Facebook says government requests for user data violate the privacy rights of the people on the social networking site. Reuters

Facebook said Tuesday that the number of requests from governments around the world for information about users of the social networking site increased by about a quarter in the first half of 2014, compared to the second half of last year. The U.S. government led the world's nations in the number of requests, the company said.

According to the social networking giant, governments made 34, 946 requests -- an increase of 24 percent over the second half of 2013 -- for users’ personal data in the first six months of 2014. During the same time, the amount of content restricted because of local laws rose about 19 percent.

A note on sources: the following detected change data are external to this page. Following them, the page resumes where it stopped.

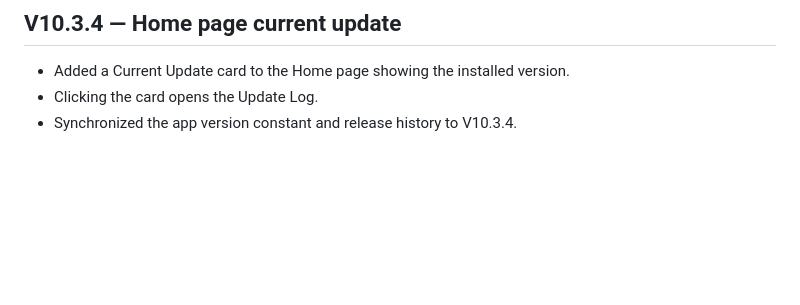
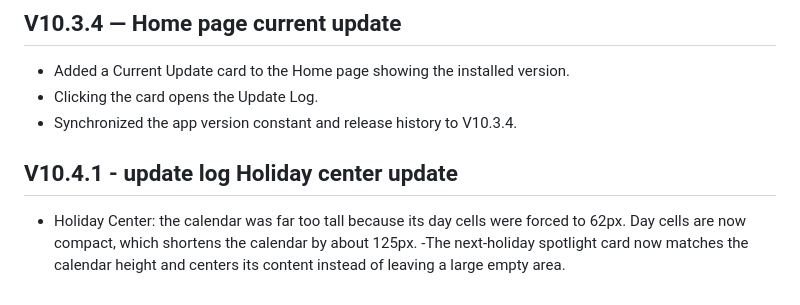
Before and after one commit to RunnerOz/Project-Rex, a Markdown page: README.md, the part around the change. GitHub-like rendering; blank space fills up the shorter version.

Commit message:
Update README with V10.4.1 changes

```diff
--- a/README.md
+++ b/README.md
@@ -163,3 +163,8 @@ Restore Points restore saved browser data/settings, not the app's HTML/JavaScrip
 - Added a Current Update card to the Home page showing the installed version.
 - Clicking the card opens the Update Log.
 - Synchronized the app version constant and release history to V10.3.4.
+
+## V10.4.1 - update log Holiday center update
+
+- Holiday Center: the calendar was far too tall because its day cells were forced to 62px. Day cells are now compact, which shortens the calendar by about 125px.
+-The next-holiday spotlight card now matches the calendar height and centers its content instead of leaving a large empty area.
```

“We scrutinize every government request we receive for legal sufficiency under our terms and the strict letter of the law, and push back hard when we find deficiencies or are served with overly broad requests,” Chris Sonderby, Facebook’s deputy general counsel, said in a blog post.

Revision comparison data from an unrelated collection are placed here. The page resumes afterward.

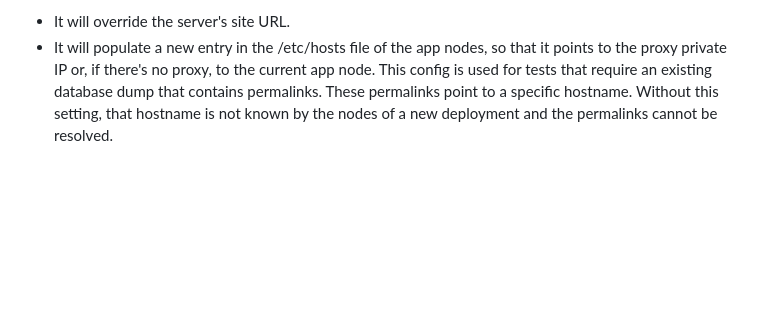
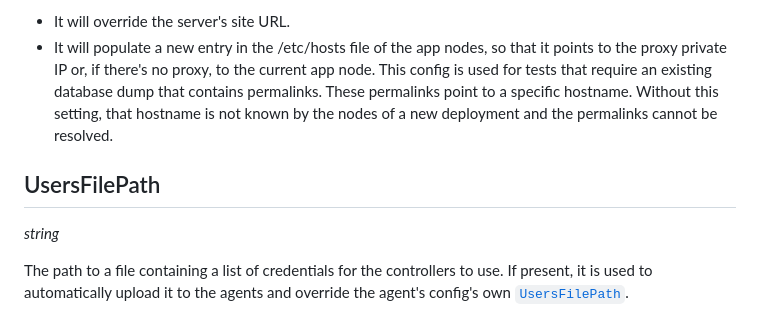
Before and after one commit to mattermost/mattermost-load-test-ng, a Markdown page: docs/config/deployer.md, the part around the change. GitHub-like rendering; blank space fills up the shorter version.

Commit message:
Add undocumented setting in deployer's config

```diff
--- a/docs/config/deployer.md
+++ b/docs/config/deployer.md
@@ -446,3 +446,9 @@ The name of a host that will be used for two purposes:
 - It will override the server's site URL.
 - It will populate a new entry in the /etc/hosts file of the app nodes, so that it points to the proxy private IP or, if there's no proxy, to the current app node.
 This config is used for tests that require an existing database dump that contains permalinks. These permalinks point to a specific hostname. Without this setting, that hostname is not known by the nodes of a new deployment and the permalinks cannot be resolved.
+
+## UsersFilePath
+
+*string*
+
+The path to a file containing a list of credentials for the controllers to use. If present, it is used to automatically upload it to the agents and override the agent's config's own [`UsersFilePath`](config.md/#UsersFilePath).
```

According to Facebook’s third Government Requests Report, the U.S. government made 15, 433 requests, which was the highest among 84 countries listed in the report. The Indian government was second with 4, 559 requests, followed by Germany with 2, 537 requests.

Facebook said that it has challenged several search warrants issued by a court in New York over the past year. The warrants demanded that the company provide nearly all data from the accounts of nearly 400 Facebook users, making it the largest request the company has ever received.

“We’ve argued that these overly broad warrants violate the privacy rights of the people on Facebook and ignore constitutional safeguards against unreasonable searches and seizures,” Sonderby said. “Despite a setback in the lower court, we’re aggressively pursuing an appeal to a higher court to invalidate these sweeping warrants and to force the government to return the data it has seized.”

Facebook also said that it would continue to push governments for additional transparency and to reform their surveillance practices.

In September, Google said that it had received about 32,000 data requests from governments around the world in the first half of 2014, 15 percent more than in the latter half of 2013, and 150 percent more than the number of requests the company received when it started publishing transparency reports in 2009.